▶ Problem to solve: What you need to produce is the complete listing, repeated exactly.

━━━━━━

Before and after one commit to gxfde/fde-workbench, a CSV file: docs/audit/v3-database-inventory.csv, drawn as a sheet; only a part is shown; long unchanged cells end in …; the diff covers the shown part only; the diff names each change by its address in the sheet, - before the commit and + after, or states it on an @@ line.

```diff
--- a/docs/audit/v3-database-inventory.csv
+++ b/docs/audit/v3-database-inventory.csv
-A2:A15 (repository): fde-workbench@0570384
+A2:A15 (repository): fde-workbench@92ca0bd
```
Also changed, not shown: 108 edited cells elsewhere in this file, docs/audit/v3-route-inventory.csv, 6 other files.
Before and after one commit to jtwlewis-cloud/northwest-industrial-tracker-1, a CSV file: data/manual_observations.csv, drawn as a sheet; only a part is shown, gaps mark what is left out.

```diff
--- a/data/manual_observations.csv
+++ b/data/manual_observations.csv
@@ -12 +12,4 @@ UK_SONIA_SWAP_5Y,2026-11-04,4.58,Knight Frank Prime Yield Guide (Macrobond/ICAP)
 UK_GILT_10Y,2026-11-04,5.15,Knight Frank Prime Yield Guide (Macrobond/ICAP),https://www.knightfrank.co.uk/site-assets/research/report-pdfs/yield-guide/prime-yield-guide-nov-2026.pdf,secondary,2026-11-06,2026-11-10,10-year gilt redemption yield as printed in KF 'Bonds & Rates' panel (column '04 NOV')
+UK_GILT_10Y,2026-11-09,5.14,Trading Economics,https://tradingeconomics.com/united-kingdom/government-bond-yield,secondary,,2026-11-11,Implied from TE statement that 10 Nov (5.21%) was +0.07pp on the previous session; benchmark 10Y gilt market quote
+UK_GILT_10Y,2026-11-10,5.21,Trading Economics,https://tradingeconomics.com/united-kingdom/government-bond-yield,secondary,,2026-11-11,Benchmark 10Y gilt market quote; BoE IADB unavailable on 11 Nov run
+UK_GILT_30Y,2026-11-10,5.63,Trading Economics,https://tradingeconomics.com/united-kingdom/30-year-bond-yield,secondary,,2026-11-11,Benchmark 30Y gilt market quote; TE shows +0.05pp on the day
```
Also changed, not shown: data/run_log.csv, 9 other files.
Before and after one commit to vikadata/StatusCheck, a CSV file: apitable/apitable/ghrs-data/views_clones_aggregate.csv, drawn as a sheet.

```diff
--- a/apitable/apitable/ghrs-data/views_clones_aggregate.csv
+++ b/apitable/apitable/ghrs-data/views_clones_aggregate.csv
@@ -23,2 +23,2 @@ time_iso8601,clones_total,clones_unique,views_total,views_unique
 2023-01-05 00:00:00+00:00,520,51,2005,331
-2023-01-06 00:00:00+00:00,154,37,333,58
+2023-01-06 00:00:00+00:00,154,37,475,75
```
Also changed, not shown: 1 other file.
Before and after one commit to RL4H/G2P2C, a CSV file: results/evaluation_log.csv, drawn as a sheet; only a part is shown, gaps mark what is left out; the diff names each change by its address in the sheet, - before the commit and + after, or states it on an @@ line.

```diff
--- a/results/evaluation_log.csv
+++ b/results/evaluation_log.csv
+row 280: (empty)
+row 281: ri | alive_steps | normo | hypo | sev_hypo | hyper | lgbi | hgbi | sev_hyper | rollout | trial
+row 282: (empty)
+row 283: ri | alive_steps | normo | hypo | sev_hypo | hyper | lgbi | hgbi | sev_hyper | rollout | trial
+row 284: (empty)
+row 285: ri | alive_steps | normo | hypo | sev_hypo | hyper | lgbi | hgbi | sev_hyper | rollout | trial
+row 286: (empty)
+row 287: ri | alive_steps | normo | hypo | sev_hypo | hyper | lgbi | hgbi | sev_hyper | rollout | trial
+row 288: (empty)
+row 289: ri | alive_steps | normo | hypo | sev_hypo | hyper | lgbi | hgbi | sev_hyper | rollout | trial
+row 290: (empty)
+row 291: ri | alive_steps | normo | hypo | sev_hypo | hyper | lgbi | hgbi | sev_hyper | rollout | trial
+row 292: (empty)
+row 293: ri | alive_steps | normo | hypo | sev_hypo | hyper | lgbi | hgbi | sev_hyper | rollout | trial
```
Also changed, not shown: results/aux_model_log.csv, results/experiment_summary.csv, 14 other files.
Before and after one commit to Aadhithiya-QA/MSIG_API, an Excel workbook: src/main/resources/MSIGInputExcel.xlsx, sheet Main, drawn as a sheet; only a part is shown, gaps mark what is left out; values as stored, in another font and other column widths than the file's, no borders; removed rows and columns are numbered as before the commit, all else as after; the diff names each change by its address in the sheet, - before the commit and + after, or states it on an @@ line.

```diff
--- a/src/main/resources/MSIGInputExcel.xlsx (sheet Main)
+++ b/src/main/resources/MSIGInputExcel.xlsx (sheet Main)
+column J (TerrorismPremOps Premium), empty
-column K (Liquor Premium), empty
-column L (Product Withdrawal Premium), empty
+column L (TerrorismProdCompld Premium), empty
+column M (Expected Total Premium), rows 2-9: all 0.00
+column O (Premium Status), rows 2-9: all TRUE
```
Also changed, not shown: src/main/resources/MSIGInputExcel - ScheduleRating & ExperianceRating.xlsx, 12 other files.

━━━━━━

▶ Task solution:
Before and after one commit to gxfde/fde-workbench, a CSV file: docs/audit/v3-database-inventory.csv, drawn as a sheet; only a part is shown; long unchanged cells end in …; the diff covers the shown part only; the diff names each change by its address in the sheet, - before the commit and + after, or states it on an @@ line.

```diff
--- a/docs/audit/v3-database-inventory.csv
+++ b/docs/audit/v3-database-inventory.csv
-A2:A15 (repository): fde-workbench@0570384
+A2:A15 (repository): fde-workbench@92ca0bd
```
Also changed, not shown: 108 edited cells elsewhere in this file, docs/audit/v3-route-inventory.csv, 6 other files.
Before and after one commit to jtwlewis-cloud/northwest-industrial-tracker-1, a CSV file: data/manual_observations.csv, drawn as a sheet; only a part is shown, gaps mark what is left out.

```diff
--- a/data/manual_observations.csv
+++ b/data/manual_observations.csv
@@ -12 +12,4 @@ UK_SONIA_SWAP_5Y,2026-11-04,4.58,Knight Frank Prime Yield Guide (Macrobond/ICAP)
 UK_GILT_10Y,2026-11-04,5.15,Knight Frank Prime Yield Guide (Macrobond/ICAP),https://www.knightfrank.co.uk/site-assets/research/report-pdfs/yield-guide/prime-yield-guide-nov-2026.pdf,secondary,2026-11-06,2026-11-10,10-year gilt redemption yield as printed in KF 'Bonds & Rates' panel (column '04 NOV')
+UK_GILT_10Y,2026-11-09,5.14,Trading Economics,https://tradingeconomics.com/united-kingdom/government-bond-yield,secondary,,2026-11-11,Implied from TE statement that 10 Nov (5.21%) was +0.07pp on the previous session; benchmark 10Y gilt market quote
+UK_GILT_10Y,2026-11-10,5.21,Trading Economics,https://tradingeconomics.com/united-kingdom/government-bond-yield,secondary,,2026-11-11,Benchmark 10Y gilt market quote; BoE IADB unavailable on 11 Nov run
+UK_GILT_30Y,2026-11-10,5.63,Trading Economics,https://tradingeconomics.com/united-kingdom/30-year-bond-yield,secondary,,2026-11-11,Benchmark 30Y gilt market quote; TE shows +0.05pp on the day
```
Also changed, not shown: data/run_log.csv, 9 other files.
Before and after one commit to vikadata/StatusCheck, a CSV file: apitable/apitable/ghrs-data/views_clones_aggregate.csv, drawn as a sheet.

```diff
--- a/apitable/apitable/ghrs-data/views_clones_aggregate.csv
+++ b/apitable/apitable/ghrs-data/views_clones_aggregate.csv
@@ -23,2 +23,2 @@ time_iso8601,clones_total,clones_unique,views_total,views_unique
 2023-01-05 00:00:00+00:00,520,51,2005,331
-2023-01-06 00:00:00+00:00,154,37,333,58
+2023-01-06 00:00:00+00:00,154,37,475,75
```
Also changed, not shown: 1 other file.
Before and after one commit to RL4H/G2P2C, a CSV file: results/evaluation_log.csv, drawn as a sheet; only a part is shown, gaps mark what is left out; the diff names each change by its address in the sheet, - before the commit and + after, or states it on an @@ line.

```diff
--- a/results/evaluation_log.csv
+++ b/results/evaluation_log.csv
+row 280: (empty)
+row 281: ri | alive_steps | normo | hypo | sev_hypo | hyper | lgbi | hgbi | sev_hyper | rollout | trial
+row 282: (empty)
+row 283: ri | alive_steps | normo | hypo | sev_hypo | hyper | lgbi | hgbi | sev_hyper | rollout | trial
+row 284: (empty)
+row 285: ri | alive_steps | normo | hypo | sev_hypo | hyper | lgbi | hgbi | sev_hyper | rollout | trial
+row 286: (empty)
+row 287: ri | alive_steps | normo | hypo | sev_hypo | hyper | lgbi | hgbi | sev_hyper | rollout | trial
+row 288: (empty)
+row 289: ri | alive_steps | normo | hypo | sev_hypo | hyper | lgbi | hgbi | sev_hyper | rollout | trial
+row 290: (empty)
+row 291: ri | alive_steps | normo | hypo | sev_hypo | hyper | lgbi | hgbi | sev_hyper | rollout | trial
+row 292: (empty)
+row 293: ri | alive_steps | normo | hypo | sev_hypo | hyper | lgbi | hgbi | sev_hyper | rollout | trial
```
Also changed, not shown: results/aux_model_log.csv, results/experiment_summary.csv, 14 other files.
Before and after one commit to Aadhithiya-QA/MSIG_API, an Excel workbook: src/main/resources/MSIGInputExcel.xlsx, sheet Main, drawn as a sheet; only a part is shown, gaps mark what is left out; values as stored, in another font and other column widths than the file's, no borders; removed rows and columns are numbered as before the commit, all else as after; the diff names each change by its address in the sheet, - before the commit and + after, or states it on an @@ line.

```diff
--- a/src/main/resources/MSIGInputExcel.xlsx (sheet Main)
+++ b/src/main/resources/MSIGInputExcel.xlsx (sheet Main)
+column J (TerrorismPremOps Premium), empty
-column K (Liquor Premium), empty
-column L (Product Withdrawal Premium), empty
+column L (TerrorismProdCompld Premium), empty
+column M (Expected Total Premium), rows 2-9: all 0.00
+column O (Premium Status), rows 2-9: all TRUE
```
Also changed, not shown: src/main/resources/MSIGInputExcel - ScheduleRating & ExperianceRating.xlsx, 12 other files.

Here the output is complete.